The Government has doubled the amount of salt available to clear Irish roads and is preparing more than 200 extra emergency beds for rough sleepers as part of plans to ensure the State can cope with severe weather this winter.
The measures were outlined to reporters on Wednesday at the launch of the Government’s Be Winter Ready information campaign at the National Emergency Co-ordination Centre in Dublin.
Advice for the public on how to handle severe weather events from a number of State agencies, including the Garda, the HSE, the Office of Public Works and transport providers, is being made available on the campaign’s website.
The advice has been categorised under various headings, including the home, road safety, schools, farming and business.
Minister for Defence Paul Kehoe said the measures were a “a whole-of-Government approach” to winter preparation.
“It’s a very demanding time for everyone, including the emergency services,” he said.
“We are committed to building a national resilience to weather emergencies as they occur. Well-prepared local plans are vital.
“One of the most notable features of last year’s severe weather was its longevity, with some flooding lasting until April.”
Minister for Housing Simon Coveney said it was “important that everyone prepare for the worst that can hit us.
“This is sensible advice and it would be foolish to ignore it and possibly be exposed to unnecessary risks,” he said.

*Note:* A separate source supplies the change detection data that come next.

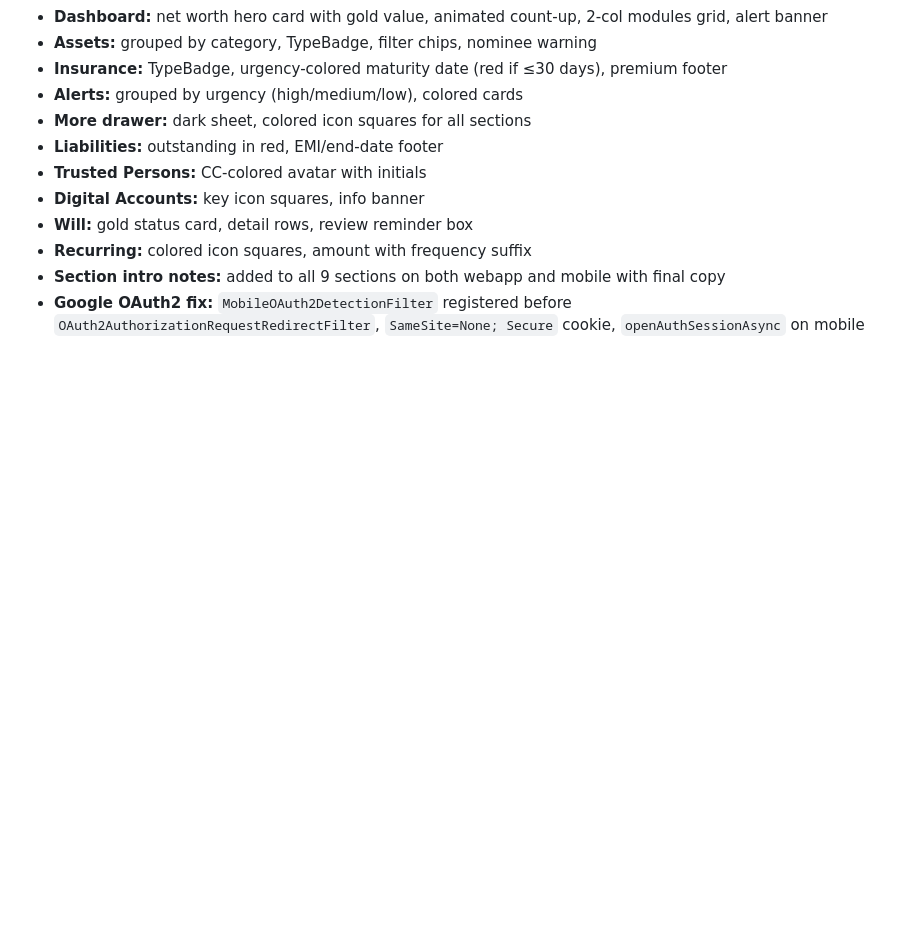
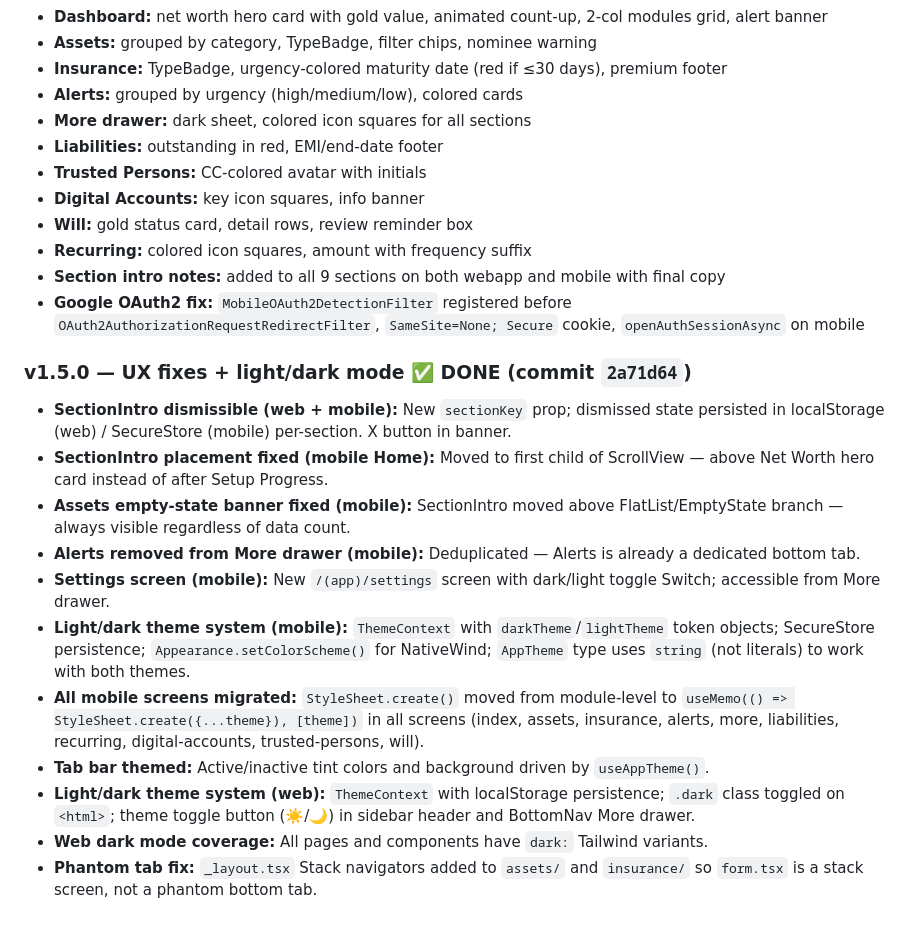
Before and after one commit to omprakash201194/ledger, a Markdown page: PLAN.md, the part around the change. Drawn GitHub-style; blank space fills up the shorter version.

Commit message:
docs: mark v1.5.0 complete in PLAN.md and CLAUDE.md
Co-Authored-By: Claude Sonnet 4.6 <noreply@anthropic.com>

```diff
--- a/PLAN.md
+++ b/PLAN.md
@@ -400,3 +400,16 @@ All 19 improvements from the plan implemented:
 - **Recurring:** colored icon squares, amount with frequency suffix
 - **Section intro notes:** added to all 9 sections on both webapp and mobile with final copy
 - **Google OAuth2 fix:** `MobileOAuth2DetectionFilter` registered before `OAuth2AuthorizationRequestRedirectFilter`, `SameSite=None; Secure` cookie, `openAuthSessionAsync` on mobile
+
+### v1.5.0 — UX fixes + light/dark mode ✅ DONE (commit `2a71d64`)
+- **SectionIntro dismissible (web + mobile):** New `sectionKey` prop; dismissed state persisted in localStorage (web) / SecureStore (mobile) per-section. X button in banner.
+- **SectionIntro placement fixed (mobile Home):** Moved to first child of ScrollView — above Net Worth hero card instead of after Setup Progress.
+- **Assets empty-state banner fixed (mobile):** SectionIntro moved above FlatList/EmptyState branch — always visible regardless of data count.
+- **Alerts removed from More drawer (mobile):** Deduplicated — Alerts is already a dedicated bottom tab.
+- **Settings screen (mobile):** New `/(app)/settings` screen with dark/light toggle Switch; accessible from More drawer.
+- **Light/dark theme system (mobile):** `ThemeContext` with `darkTheme`/`lightTheme` token objects; SecureStore persistence; `Appearance.setColorScheme()` for NativeWind; `AppTheme` type uses `string` (not literals) to work with both themes.
+- **All mobile screens migrated:** `StyleSheet.create()` moved from module-level to `useMemo(() => StyleSheet.create({...theme}), [theme])` in all screens (index, assets, insurance, alerts, more, liabilities, recurring, digital-accounts, trusted-persons, will).
+- **Tab bar themed:** Active/inactive tint colors and background driven by `useAppTheme()`.
+- **Light/dark theme system (web):** `ThemeContext` with localStorage persistence; `.dark` class toggled on `<html>`; theme toggle button (☀️/🌙) in sidebar header and BottomNav More drawer.
+- **Web dark mode coverage:** All pages and components have `dark:` Tailwind variants.
+- **Phantom tab fix:** `_layout.tsx` Stack navigators added to `assets/` and `insurance/` so `form.tsx` is a stack screen, not a phantom bottom tab.
```
Also changed, not shown: CLAUDE.md (+3 -2 lines).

“This is about ensuring de-risking the winter months and ensuring the misery the weather can inflict is minimised.”
Mr Coveney said adverse weather events cost the State €100 million last year.
“People called it a once-in-a-100-year event, but most of us know we won’t be waiting another 99 years for weather like that,” he said.
Responding to a question on protecting the homeless this winter, Mr Coveney said his department was preparing an additional 210 emergency beds for rough sleepers. “I hope to have them available by December 9th,” he said.
“I am determined there will be a bed available for everyone that wants one. Money, I can assure you, is not the issue.”
Meanwhile, Minister for Transport Shane Ross said the increase in road deaths this year was “striking and disturbing”.
He said there would be 240,000 tonnes of salt available this year to clear roads, compared with the 94,000 tonnes available last year and the 130,000 tonnes available during the severe winter of 2010-2011.
Mr Ross said the increased number of road deaths may be because the “level of alcohol is increasing among young people”, adding that the reasons for the fatalities “will have to be addressed and very urgently”.